[Stored dataset items]
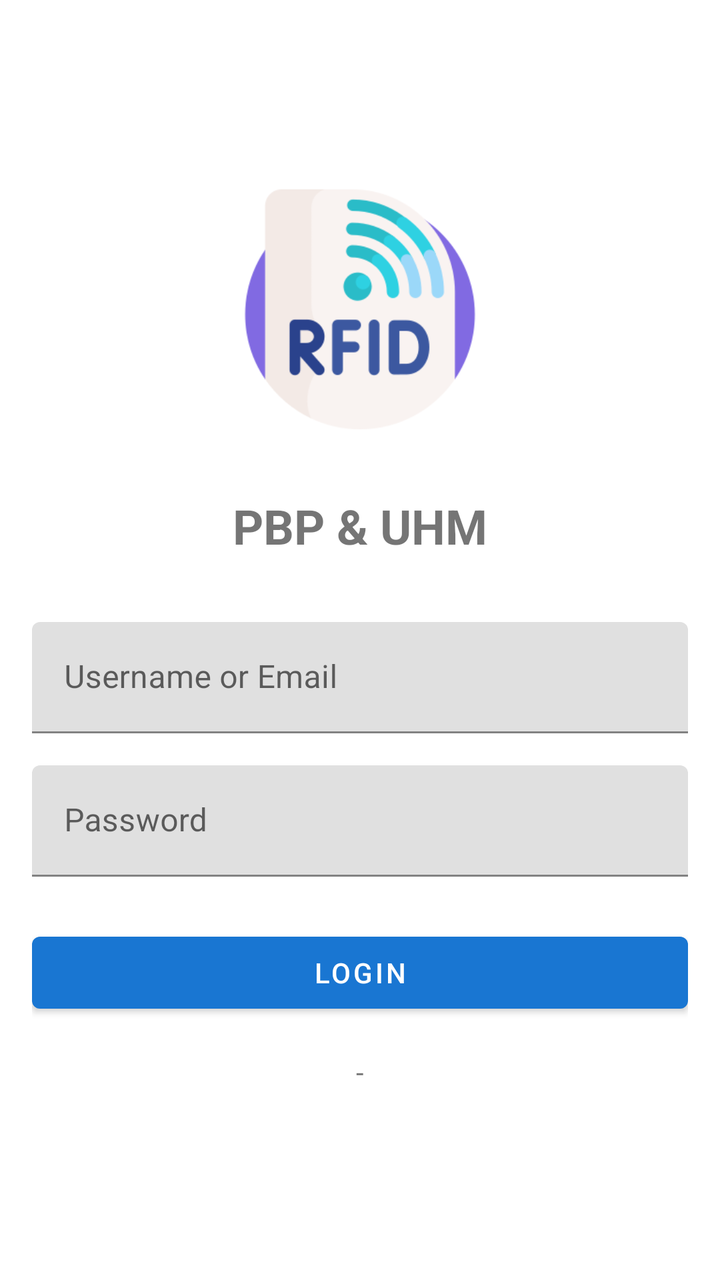
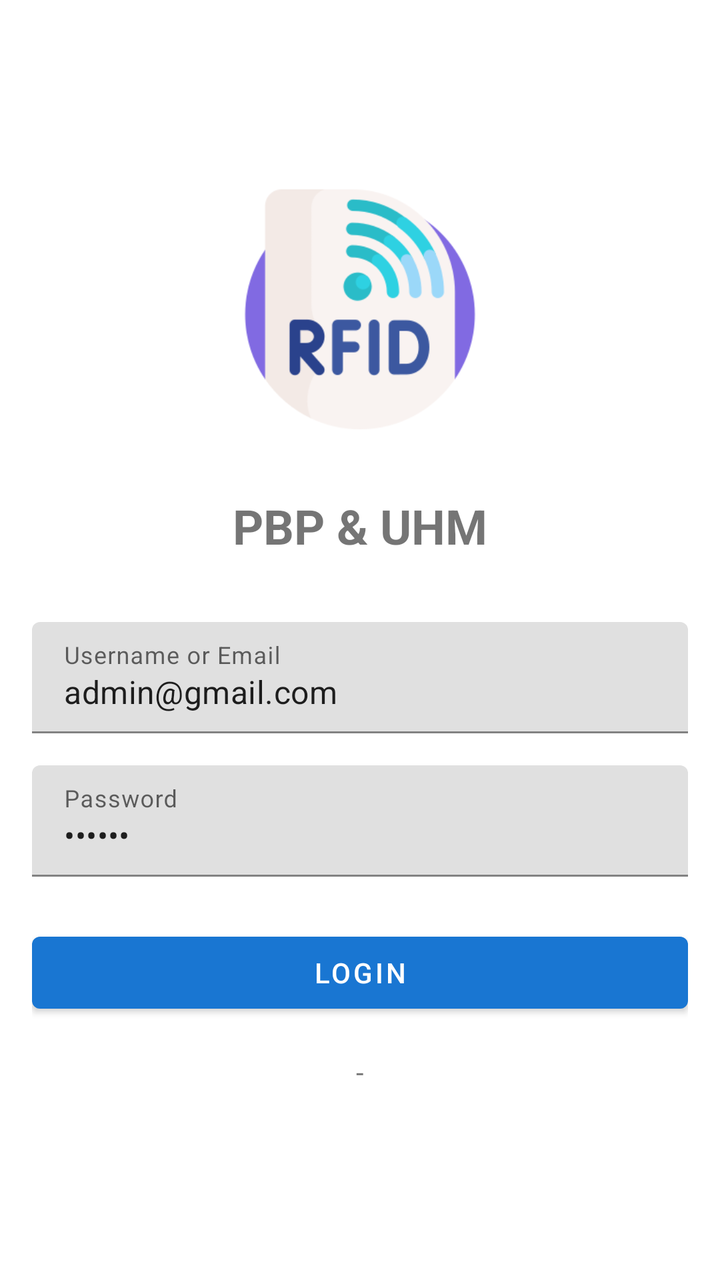

Before-and-after screenshots of an Android layout around one commit, followed by the original layout XML and the change that was made.
<!-- AndroidManifest.xml: application theme AppTheme -->
<!-- res/layout/activity_main.xml -->
<?xml version="1.0" encoding="utf-8"?>
<FrameLayout xmlns:android="http://schemas.android.com/apk/res/android"
    xmlns:app="http://schemas.android.com/apk/res-auto"
    android:layout_width="match_parent"
    android:layout_height="match_parent">

    
    <LinearLayout
        android:id="@+id/mainContent"
        android:layout_width="match_parent"
        android:layout_height="match_parent"
        android:orientation="vertical"
        android:visibility="gone">

        
        <LinearLayout
            android:id="@+id/view_menu"
            android:layout_width="match_parent"
            android:layout_height="match_parent"
            android:orientation="vertical"
            android:padding="16dp"
            android:visibility="visible">

            <LinearLayout
                android:layout_width="match_parent"
                android:layout_height="wrap_content"
                android:orientation="horizontal"
                android:layout_marginBottom="16dp">

                <Button
                    android:id="@+id/btn_connect"
                    android:layout_width="0dp"
                    android:layout_height="wrap_content"
                    android:layout_weight="1"
                    android:layout_marginEnd="4dp"
                    android:text="@string/Connect" />

                <Button
                    android:id="@+id/btn_search"
                    android:layout_width="0dp"
                    android:layout_height="wrap_content"
                    android:layout_weight="1"
                    android:layout_marginStart="4dp"
                    android:text="@string/title_search" />
            </LinearLayout>

            <TextView
                android:id="@+id/tvAddress"
                android:layout_width="match_parent"
                android:layout_height="wrap_content"
                android:minHeight="48dp"
                android:paddingLeft="4dp"
                android:paddingRight="4dp"
                android:gravity="center_vertical"
                android:layout_marginBottom="16dp"/>

            <com.google.android.material.button.MaterialButton
                android:id="@+id/btnMoveOrder"
                android:layout_width="match_parent"
                android:layout_height="wrap_content"
                android:text="Move Order"
                android:layout_marginBottom="8dp"/>

            <com.google.android.material.button.MaterialButton
                android:id="@+id/btnPickingOrder"
                android:layout_width="match_parent"
                android:layout_height="wrap_content"
                android:text="Picking Order"/>
        </LinearLayout>

        
        <LinearLayout
            android:id="@+id/view_tabhost"
            android:layout_width="match_parent"
            android:layout_height="match_parent"
            android:orientation="vertical"
            android:visibility="gone">

            <androidx.fragment.app.FragmentTabHost
                android:id="@android:id/tabhost"
                android:layout_width="match_parent"
                android:layout_height="match_parent">

                <LinearLayout
                    android:layout_width="match_parent"
                    android:layout_height="match_parent"
                    android:orientation="vertical">

                    <HorizontalScrollView
                        android:id="@+id/hScroller_mytabhostactivity"
                        android:layout_width="fill_parent"
                        android:layout_height="wrap_content"
                        android:fadingEdge="none"
                        android:saveEnabled="false"
                        android:scrollbars="horizontal"
                        android:scrollbarSize="2dp"
                        android:background="@color/blue_qian">

                        <TabWidget
                            android:id="@android:id/tabs"
                            android:layout_width="wrap_content"
                            android:layout_height="wrap_content"
                            android:orientation="horizontal" />
                    </HorizontalScrollView>

                    <FrameLayout
                        android:id="@android:id/tabcontent"
                        android:layout_width="0dp"
                        android:layout_height="0dp"
                        android:layout_weight="0" />

                    <FrameLayout
                        android:id="@+id/realtabcontent"
                        android:layout_width="match_parent"
                        android:layout_height="0dp"
                        android:layout_weight="1" />

                </LinearLayout>
            </androidx.fragment.app.FragmentTabHost>
        </LinearLayout>
    </LinearLayout>

    
    <LinearLayout
        android:id="@+id/view_login"
        android:layout_width="match_parent"
        android:layout_height="match_parent"
        android:orientation="vertical"
        android:padding="16dp"
        android:gravity="center"
        android:visibility="visible">

        <ImageView
            android:layout_width="120dp"
            android:layout_height="120dp"
            android:src="@drawable/app_logo"
            android:layout_marginBottom="32dp"/>

        <TextView
            android:layout_width="wrap_content"
            android:layout_height="wrap_content"
            android:text="PBP &amp; UHM"
            android:textSize="24sp"
            android:textStyle="bold"
            android:layout_marginBottom="32dp"/>

        <com.google.android.material.textfield.TextInputLayout
            android:layout_width="match_parent"
            android:layout_height="wrap_content"
            android:layout_marginBottom="16dp">

            <com.google.android.material.textfield.TextInputEditText
                android:id="@+id/etUsername"
                android:layout_width="match_parent"
                android:layout_height="wrap_content"
                android:hint="Username or Email"
                android:inputType="textEmailAddress"/>
        </com.google.android.material.textfield.TextInputLayout>

        <com.google.android.material.textfield.TextInputLayout
            android:layout_width="match_parent"
            android:layout_height="wrap_content"
            android:layout_marginBottom="24dp">

            <com.google.android.material.textfield.TextInputEditText
                android:id="@+id/etPassword"
                android:layout_width="match_parent"
                android:layout_height="wrap_content"
                android:hint="Password"
                android:inputType="textPassword"/>
        </com.google.android.material.textfield.TextInputLayout>

        <com.google.android.material.button.MaterialButton
            android:id="@+id/btnLogin"
            android:layout_width="match_parent"
            android:layout_height="wrap_content"
            android:text="Login"/>

        <TextView
            android:id="@+id/tvDeviceId"
            android:layout_width="wrap_content"
            android:layout_height="wrap_content"
            android:layout_marginTop="16dp"
            android:text="-"/>
    </LinearLayout>

    
    <FrameLayout
        android:id="@+id/loadingOverlay"
        android:layout_width="match_parent"
        android:layout_height="match_parent"
        android:background="@color/white"
        android:visibility="gone">

        <ProgressBar
            android:id="@+id/progressBar"
            android:layout_width="wrap_content"
            android:layout_height="wrap_content"
            android:layout_gravity="center"/>
    </FrameLayout>

</FrameLayout>
<!-- resources referenced by this layout -->
<resources>
  <color name="blue_qian">#e0edff</color>
  <color name="white">#FFFFFF</color>
  <!-- drawable app_logo: png bitmap (drawable, 16245 bytes) -->
  <string name="Connect">Connect</string>
  <string name="title_search">Search</string>
  <style name="AppTheme" parent="Theme.MaterialComponents.Light.DarkActionBar">
          <item name="colorPrimary">@color/colorPrimary</item>
          <item name="colorPrimaryDark">@color/colorPrimaryDark</item>
          <item name="colorAccent">@color/colorAccent</item>
      </style>
  <color name="colorPrimary">#1976D2</color>
  <color name="colorPrimaryDark">#1565C0</color>
  <color name="colorAccent">#FFC107</color>
</resources>

<!-- the commit's change to res/layout/activity_main.xml (unified diff, before → after) -->
@@ -11,6 +11,19 @@
         android:layout_height="match_parent"
         android:orientation="vertical"
         android:visibility="gone">
+
+        <com.google.android.material.button.MaterialButton
+            android:id="@+id/btnMoveOrder"
+            android:layout_width="match_parent"
+            android:layout_height="wrap_content"
+            android:text="Move Order"
+            android:layout_marginBottom="8dp"/>
+
+        <com.google.android.material.button.MaterialButton
+            android:id="@+id/btnPickingOrder"
+            android:layout_width="match_parent"
+            android:layout_height="wrap_content"
+            android:text="Picking Order"/>
 
         
         <LinearLayout
@@ -54,18 +67,7 @@
                 android:gravity="center_vertical"
                 android:layout_marginBottom="16dp"/>
 
-            <com.google.android.material.button.MaterialButton
-                android:id="@+id/btnMoveOrder"
-                android:layout_width="match_parent"
-                android:layout_height="wrap_content"
-                android:text="Move Order"
-                android:layout_marginBottom="8dp"/>
-
-            <com.google.android.material.button.MaterialButton
-                android:id="@+id/btnPickingOrder"
-                android:layout_width="match_parent"
-                android:layout_height="wrap_content"
-                android:text="Picking Order"/>
+
         </LinearLayout>
 
         
@@ -154,6 +156,7 @@
                 android:layout_width="match_parent"
                 android:layout_height="wrap_content"
                 android:hint="Username or Email"
+                android:text="admin@gmail.com"
                 android:inputType="textEmailAddress"/>
         </com.google.android.material.textfield.TextInputLayout>
 
@@ -167,6 +170,7 @@
                 android:layout_width="match_parent"
                 android:layout_height="wrap_content"
                 android:hint="Password"
+                android:text="123456"
                 android:inputType="textPassword"/>
         </com.google.android.material.textfield.TextInputLayout>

### WHAT TO WORK ON
Your answer should consist of every line from the entries that holds "orientation".

### EXERCISE RESPONSE
        android:orientation="vertical"
            android:orientation="vertical"
                android:orientation="horizontal"
            android:orientation="vertical"
                    android:orientation="vertical">
                            android:orientation="horizontal" />
        android:orientation="vertical"
         android:orientation="vertical"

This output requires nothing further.